--- Content revision data ---
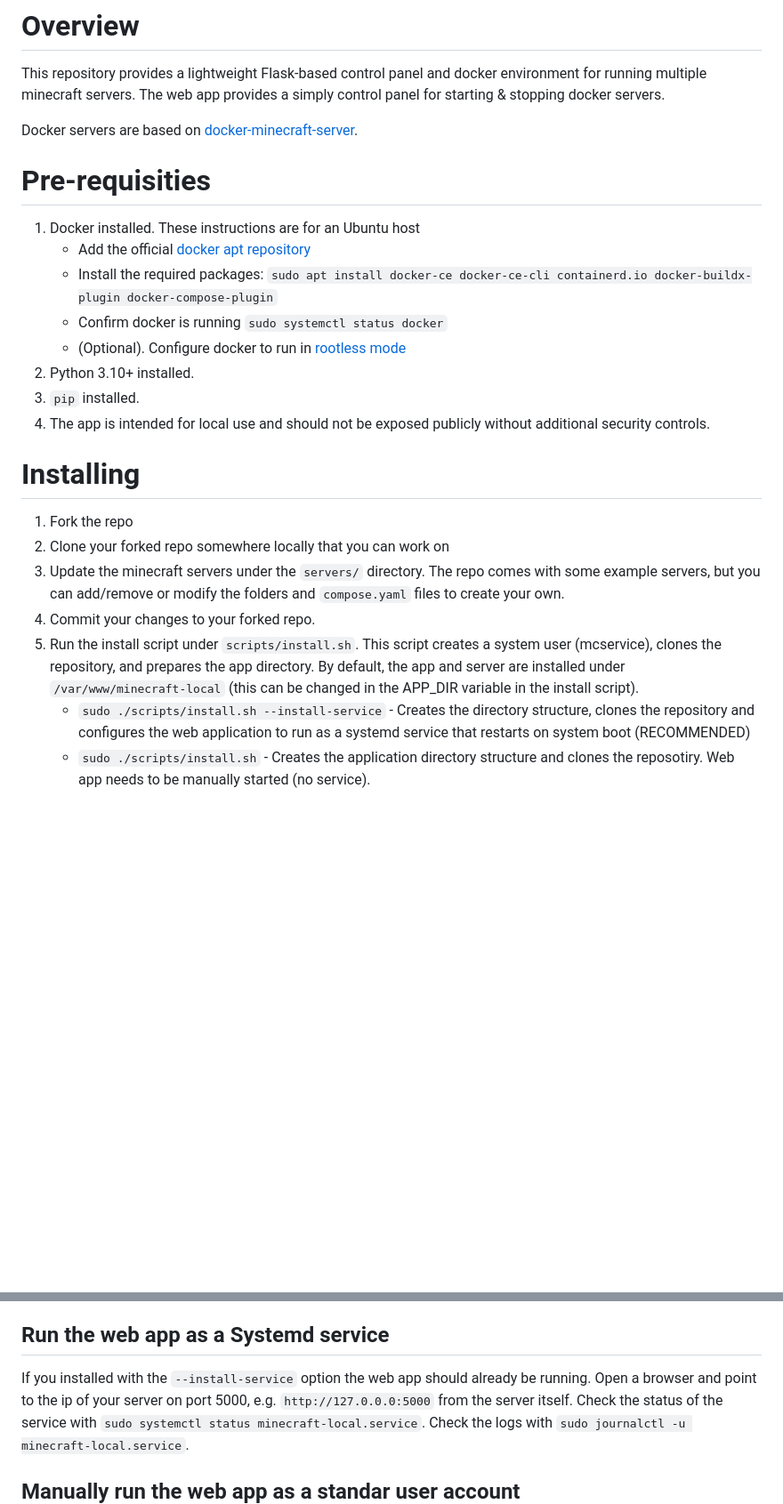
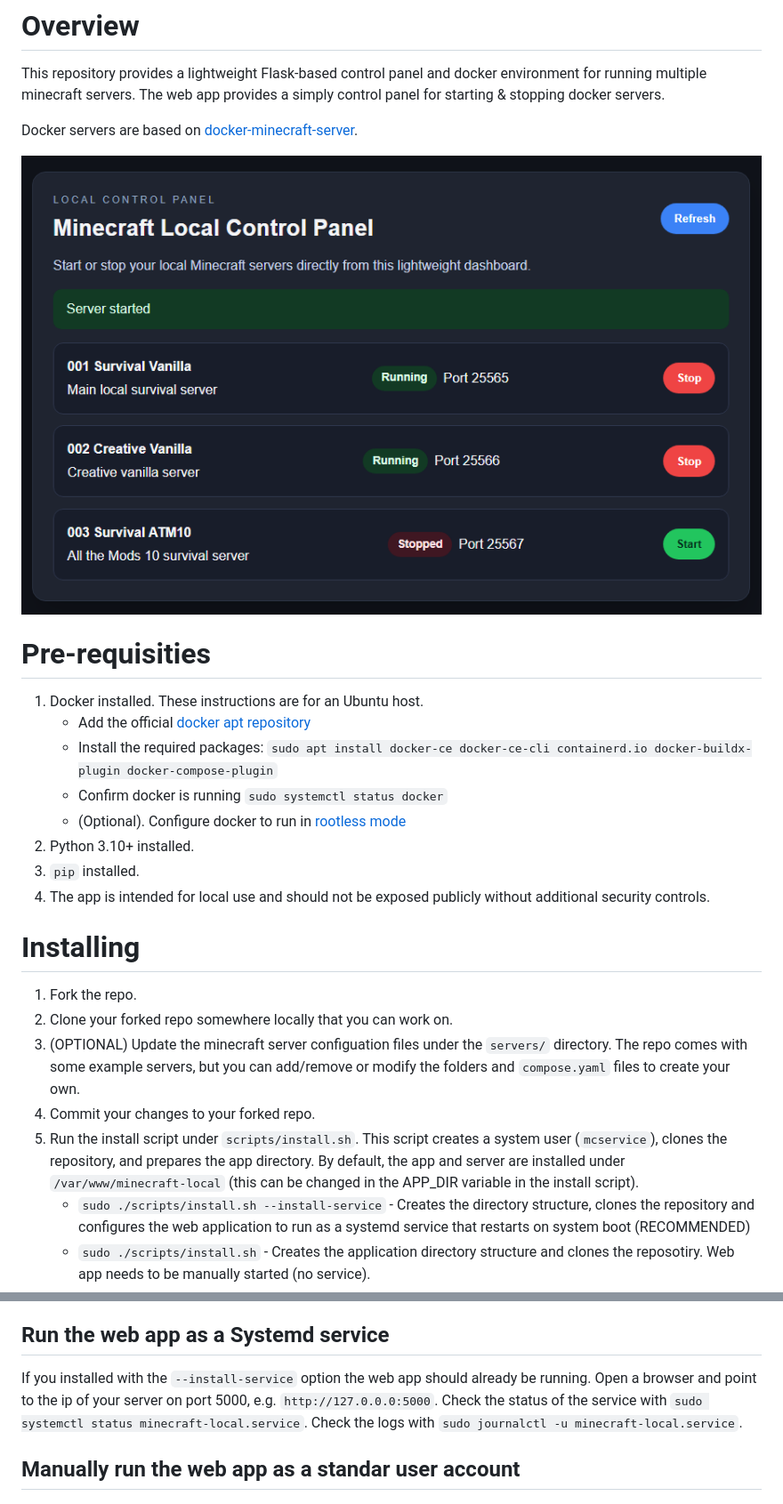
Before and after one commit to RichardPBerry/minecraft-local, a Markdown page: README.md, 2 parts joined by grey strips. Shown: that part at 89% size. Drawn GitHub-style; pictures changed too: assets/minecraft_control_panel.png (added); blank space fills up the shorter version.

Commit message:
Update README.md: enhance installation instructions and add update/uninstall sections

```diff
--- a/README.md
+++ b/README.md
@@ -3,8 +3,10 @@ This repository provides a lightweight Flask-based control panel and  docker env
 
 Docker servers are based on [docker-minecraft-server](https://github.com/itzg/docker-minecraft-server/tree/master).
 
+![Screenshot of Minecraft Local Control Panel](assets/minecraft_control_panel.png)
+
 # Pre-requisities
-1. Docker installed. These instructions are for an Ubuntu host
+1. Docker installed. These instructions are for an Ubuntu host.
    - Add the official [docker apt repository](https://docs.docker.com/engine/install/ubuntu/#install-using-the-repository)
    - Install the required packages: `sudo apt install docker-ce docker-ce-cli containerd.io docker-buildx-plugin docker-compose-plugin`
    - Confirm docker is running `sudo systemctl status docker`
@@ -16,11 +18,11 @@ Docker servers are based on [docker-minecraft-server](https://github.com/itzg/do
 
 # Installing
 
-1. Fork the repo
-2. Clone your forked repo somewhere locally that you can work on
-3. Update the minecraft servers under the `servers/` directory. The repo comes with some example servers, but you can add/remove or modify the folders and `compose.yaml` files to create your own.
+1. Fork the repo.
+2. Clone your forked repo somewhere locally that you can work on.
+3. (OPTIONAL) Update the minecraft server configuation files under the `servers/` directory. The repo comes with some example servers, but you can add/remove or modify the folders and `compose.yaml` files to create your own.
 4. Commit your changes to your forked repo.
-4. Run the install script under `scripts/install.sh`. This script creates a system user (mcservice), clones the repository, and prepares the app directory. By default, the app and server are installed under `/var/www/minecraft-local` (this can be changed in the APP_DIR variable in the install script).
+4. Run the install script under `scripts/install.sh`. This script creates a system user (`mcservice`), clones the repository, and prepares the app directory. By default, the app and server are installed under `/var/www/minecraft-local` (this can be changed in the APP_DIR variable in the install script).
    - `sudo ./scripts/install.sh --install-service` - Creates the directory structure, clones the repository and configures the web application to run as a systemd service that restarts on system boot (RECOMMENDED)
    - `sudo ./scripts/install.sh` - Creates the application directory structure and clones the reposotiry. Web app needs to be manually started (no service).
 5. (OPTIONAL) Update environment settings. The install script creates example configuration files if they are missing, but they should be reviewed and updated before first use. In particular, set the runtime values in `app/.env`, update the OP list in `servers/configuration-shared/ops-list.json`, and set the RCON password in `servers/configuration-shared/rcon-password.txt`.
@@ -59,7 +61,7 @@ sudo ufw allow from 192.168.0.0/16 to any app "Minecraft Control Panel"
 The app honors `FLASK_HOST`, `FLASK_PORT`, and `FLASK_DEBUG` environment variables. By default the app will be listining on all network interfaces on port 5000.
 
 ## Run the web app as a Systemd service
-If you installed with the `--install-service` option the web app should already be running. Open a browser and point to the ip of your server on port 5000, e.g. `http://127.0.0.0:5000` from the server itself.
+If you installed with the `--install-service` option the web app should already be running. Open a browser and point to the ip of your server on port 5000, e.g. `http://127.0.0.0:5000`.
 Check the status of the service with `sudo systemctl status minecraft-local.service`.
 Check the logs with `sudo journalctl -u minecraft-local.service`.
 
```
Also changed, not shown: other parts of README.md (+6 -0 lines).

--- WHAT TO WORK ON ---
A copy of each line in the data above that holds the string "prepares" is needed.

--- TASK SOLUTION ---
-4. Run the install script under `scripts/install.sh`. This script creates a system user (mcservice), clones the repository, and prepares the app directory. By default, the app and server are installed under `/var/www/minecraft-local` (this can be changed in the APP_DIR variable in the install script).
+4. Run the install script under `scripts/install.sh`. This script creates a system user (`mcservice`), clones the repository, and prepares the app directory. By default, the app and server are installed under `/var/www/minecraft-local` (this can be changed in the APP_DIR variable in the install script).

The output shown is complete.